▶ **Data under study**
= = = =

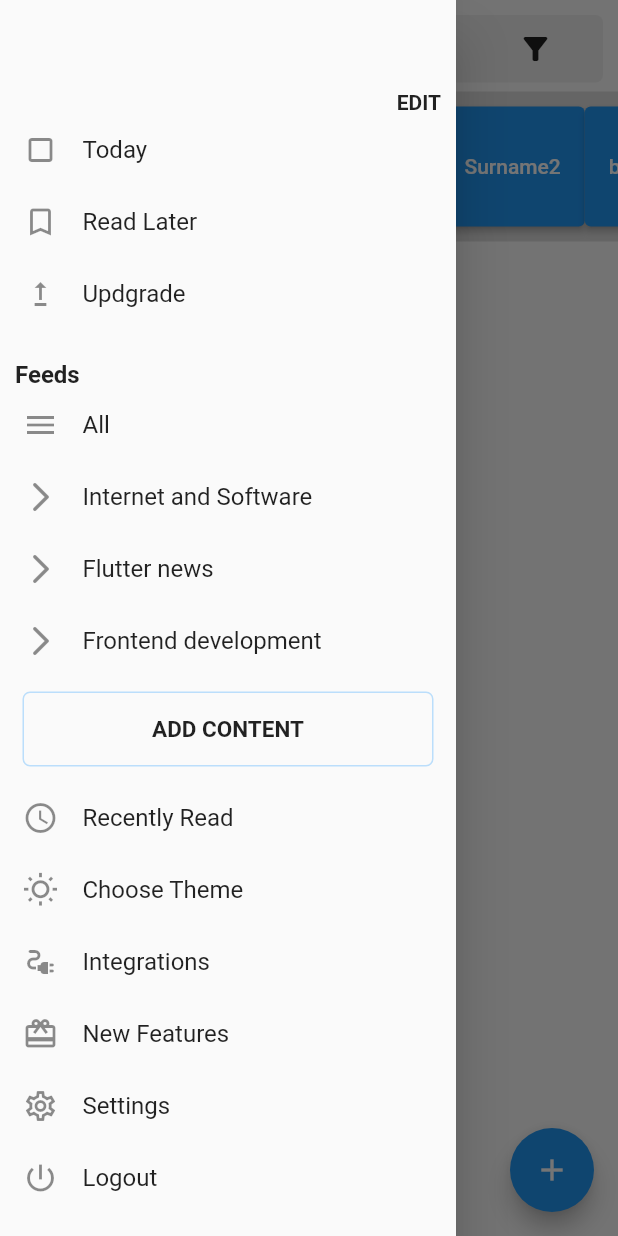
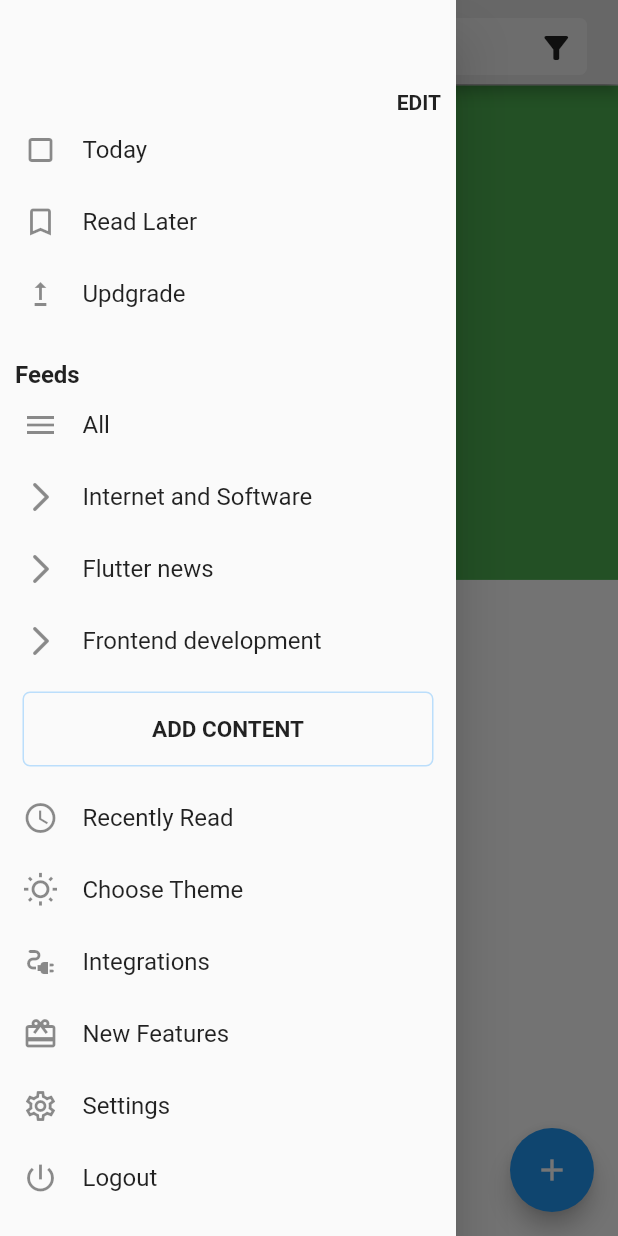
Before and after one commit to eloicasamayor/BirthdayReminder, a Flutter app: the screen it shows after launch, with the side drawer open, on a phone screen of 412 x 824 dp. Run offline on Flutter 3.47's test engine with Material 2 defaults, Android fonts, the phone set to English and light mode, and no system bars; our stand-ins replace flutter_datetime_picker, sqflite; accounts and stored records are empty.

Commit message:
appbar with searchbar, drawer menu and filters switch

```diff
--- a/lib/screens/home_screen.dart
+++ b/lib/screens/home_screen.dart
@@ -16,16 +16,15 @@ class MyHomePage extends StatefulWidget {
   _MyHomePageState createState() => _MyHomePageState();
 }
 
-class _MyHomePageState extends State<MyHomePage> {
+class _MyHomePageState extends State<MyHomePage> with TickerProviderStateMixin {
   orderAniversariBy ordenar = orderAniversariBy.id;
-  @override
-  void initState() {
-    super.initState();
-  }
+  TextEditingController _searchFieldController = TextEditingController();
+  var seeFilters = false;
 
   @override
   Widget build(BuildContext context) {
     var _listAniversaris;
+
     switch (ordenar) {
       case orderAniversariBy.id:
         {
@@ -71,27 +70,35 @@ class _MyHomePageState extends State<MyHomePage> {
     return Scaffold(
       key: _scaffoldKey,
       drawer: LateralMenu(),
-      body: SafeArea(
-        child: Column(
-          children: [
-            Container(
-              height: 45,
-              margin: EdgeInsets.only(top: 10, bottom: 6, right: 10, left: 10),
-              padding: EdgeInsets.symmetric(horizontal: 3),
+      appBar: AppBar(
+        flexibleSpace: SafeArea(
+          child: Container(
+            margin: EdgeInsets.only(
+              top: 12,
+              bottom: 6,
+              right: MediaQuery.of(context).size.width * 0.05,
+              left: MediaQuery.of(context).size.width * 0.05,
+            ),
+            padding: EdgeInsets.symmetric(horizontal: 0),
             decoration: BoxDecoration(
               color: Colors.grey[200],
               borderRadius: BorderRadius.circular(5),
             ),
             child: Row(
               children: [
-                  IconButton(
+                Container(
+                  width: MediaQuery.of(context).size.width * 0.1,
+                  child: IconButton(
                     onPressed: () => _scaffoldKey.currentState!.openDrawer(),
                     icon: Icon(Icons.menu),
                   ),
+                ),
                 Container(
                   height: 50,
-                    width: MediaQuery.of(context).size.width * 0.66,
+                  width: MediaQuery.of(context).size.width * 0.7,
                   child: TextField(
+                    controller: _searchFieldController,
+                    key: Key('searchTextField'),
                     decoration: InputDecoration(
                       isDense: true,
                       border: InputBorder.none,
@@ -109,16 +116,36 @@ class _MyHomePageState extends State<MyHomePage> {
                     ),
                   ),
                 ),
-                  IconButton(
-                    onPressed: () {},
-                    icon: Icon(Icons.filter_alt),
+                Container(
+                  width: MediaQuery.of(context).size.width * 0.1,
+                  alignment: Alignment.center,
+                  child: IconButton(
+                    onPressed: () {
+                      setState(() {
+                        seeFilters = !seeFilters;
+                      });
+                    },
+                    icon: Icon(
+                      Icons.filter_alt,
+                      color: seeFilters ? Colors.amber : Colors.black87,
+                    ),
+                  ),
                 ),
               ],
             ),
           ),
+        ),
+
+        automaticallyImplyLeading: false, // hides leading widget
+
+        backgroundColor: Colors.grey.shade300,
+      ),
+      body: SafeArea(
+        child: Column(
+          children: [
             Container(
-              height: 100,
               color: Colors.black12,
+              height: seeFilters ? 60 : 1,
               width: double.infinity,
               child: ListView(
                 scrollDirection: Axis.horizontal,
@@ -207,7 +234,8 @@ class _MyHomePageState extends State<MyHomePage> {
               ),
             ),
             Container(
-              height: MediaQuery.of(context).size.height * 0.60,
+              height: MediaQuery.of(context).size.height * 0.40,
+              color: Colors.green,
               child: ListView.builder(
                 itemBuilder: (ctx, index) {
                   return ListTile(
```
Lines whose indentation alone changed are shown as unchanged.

= = = =

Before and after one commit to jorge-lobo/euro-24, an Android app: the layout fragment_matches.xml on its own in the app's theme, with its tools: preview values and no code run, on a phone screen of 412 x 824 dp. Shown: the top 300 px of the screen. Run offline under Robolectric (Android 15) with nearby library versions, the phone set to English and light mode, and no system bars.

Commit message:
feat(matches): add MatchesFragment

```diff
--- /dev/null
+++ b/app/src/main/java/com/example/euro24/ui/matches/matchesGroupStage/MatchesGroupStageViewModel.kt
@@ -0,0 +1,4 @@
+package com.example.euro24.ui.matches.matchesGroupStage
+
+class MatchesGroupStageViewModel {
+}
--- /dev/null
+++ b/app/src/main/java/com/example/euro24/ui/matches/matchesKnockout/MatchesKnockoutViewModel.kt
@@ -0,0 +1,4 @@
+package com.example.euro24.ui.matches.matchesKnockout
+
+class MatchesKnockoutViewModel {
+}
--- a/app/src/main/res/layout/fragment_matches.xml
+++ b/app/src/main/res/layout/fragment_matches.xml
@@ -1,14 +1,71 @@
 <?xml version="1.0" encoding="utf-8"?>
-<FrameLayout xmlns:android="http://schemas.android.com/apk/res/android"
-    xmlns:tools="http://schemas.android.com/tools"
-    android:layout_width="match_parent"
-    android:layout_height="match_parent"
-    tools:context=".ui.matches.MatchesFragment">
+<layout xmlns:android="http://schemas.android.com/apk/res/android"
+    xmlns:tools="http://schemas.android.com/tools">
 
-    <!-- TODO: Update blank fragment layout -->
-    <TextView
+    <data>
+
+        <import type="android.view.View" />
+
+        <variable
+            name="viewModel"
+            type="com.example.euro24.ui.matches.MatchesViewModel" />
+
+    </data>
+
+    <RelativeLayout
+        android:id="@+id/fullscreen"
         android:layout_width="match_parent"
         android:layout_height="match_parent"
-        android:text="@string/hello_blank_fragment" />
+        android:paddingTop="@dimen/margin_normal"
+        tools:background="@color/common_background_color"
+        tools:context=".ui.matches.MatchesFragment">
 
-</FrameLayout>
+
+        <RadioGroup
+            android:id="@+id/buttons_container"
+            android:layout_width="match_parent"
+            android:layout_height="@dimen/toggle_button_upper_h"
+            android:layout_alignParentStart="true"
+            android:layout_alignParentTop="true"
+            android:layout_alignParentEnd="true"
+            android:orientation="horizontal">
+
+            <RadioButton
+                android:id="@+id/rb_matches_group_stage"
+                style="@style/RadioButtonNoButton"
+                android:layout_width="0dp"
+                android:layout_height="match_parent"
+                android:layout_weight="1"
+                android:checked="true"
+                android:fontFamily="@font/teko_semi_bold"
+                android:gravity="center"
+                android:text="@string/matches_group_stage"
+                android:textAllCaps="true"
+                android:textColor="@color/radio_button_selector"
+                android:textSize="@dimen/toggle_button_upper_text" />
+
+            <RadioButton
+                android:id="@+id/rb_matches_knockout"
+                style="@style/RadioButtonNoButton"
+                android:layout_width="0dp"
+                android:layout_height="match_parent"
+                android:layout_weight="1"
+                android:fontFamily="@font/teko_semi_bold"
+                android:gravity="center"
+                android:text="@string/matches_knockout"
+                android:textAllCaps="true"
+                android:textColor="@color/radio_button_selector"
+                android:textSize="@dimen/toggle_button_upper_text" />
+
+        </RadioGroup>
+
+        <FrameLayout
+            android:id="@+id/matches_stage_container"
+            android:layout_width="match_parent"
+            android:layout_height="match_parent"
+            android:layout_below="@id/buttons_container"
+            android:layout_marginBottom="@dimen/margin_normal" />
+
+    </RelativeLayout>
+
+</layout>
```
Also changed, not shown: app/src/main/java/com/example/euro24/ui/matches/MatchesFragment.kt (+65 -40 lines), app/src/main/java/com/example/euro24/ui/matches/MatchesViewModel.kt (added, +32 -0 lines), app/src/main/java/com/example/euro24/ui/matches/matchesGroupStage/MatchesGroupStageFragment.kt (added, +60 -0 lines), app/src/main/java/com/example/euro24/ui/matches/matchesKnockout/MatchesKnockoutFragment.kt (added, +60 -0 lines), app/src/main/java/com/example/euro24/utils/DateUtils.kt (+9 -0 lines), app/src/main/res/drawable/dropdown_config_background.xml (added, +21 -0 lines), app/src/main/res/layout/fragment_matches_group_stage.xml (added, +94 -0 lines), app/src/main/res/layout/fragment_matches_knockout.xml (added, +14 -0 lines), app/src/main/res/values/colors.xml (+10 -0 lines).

= = = =

▶ **Directions for this task**
Using the listing above, locate the lines that hold "context" and copy each one.

▶ **Exercise solution**
   Widget build(BuildContext context) {
+              right: MediaQuery.of(context).size.width * 0.05,
+              left: MediaQuery.of(context).size.width * 0.05,
+                  width: MediaQuery.of(context).size.width * 0.1,
-                    width: MediaQuery.of(context).size.width * 0.66,
+                  width: MediaQuery.of(context).size.width * 0.7,
+                  width: MediaQuery.of(context).size.width * 0.1,
-              height: MediaQuery.of(context).size.height * 0.60,
+              height: MediaQuery.of(context).size.height * 0.40,
-    tools:context=".ui.matches.MatchesFragment">
+        tools:context=".ui.matches.MatchesFragment">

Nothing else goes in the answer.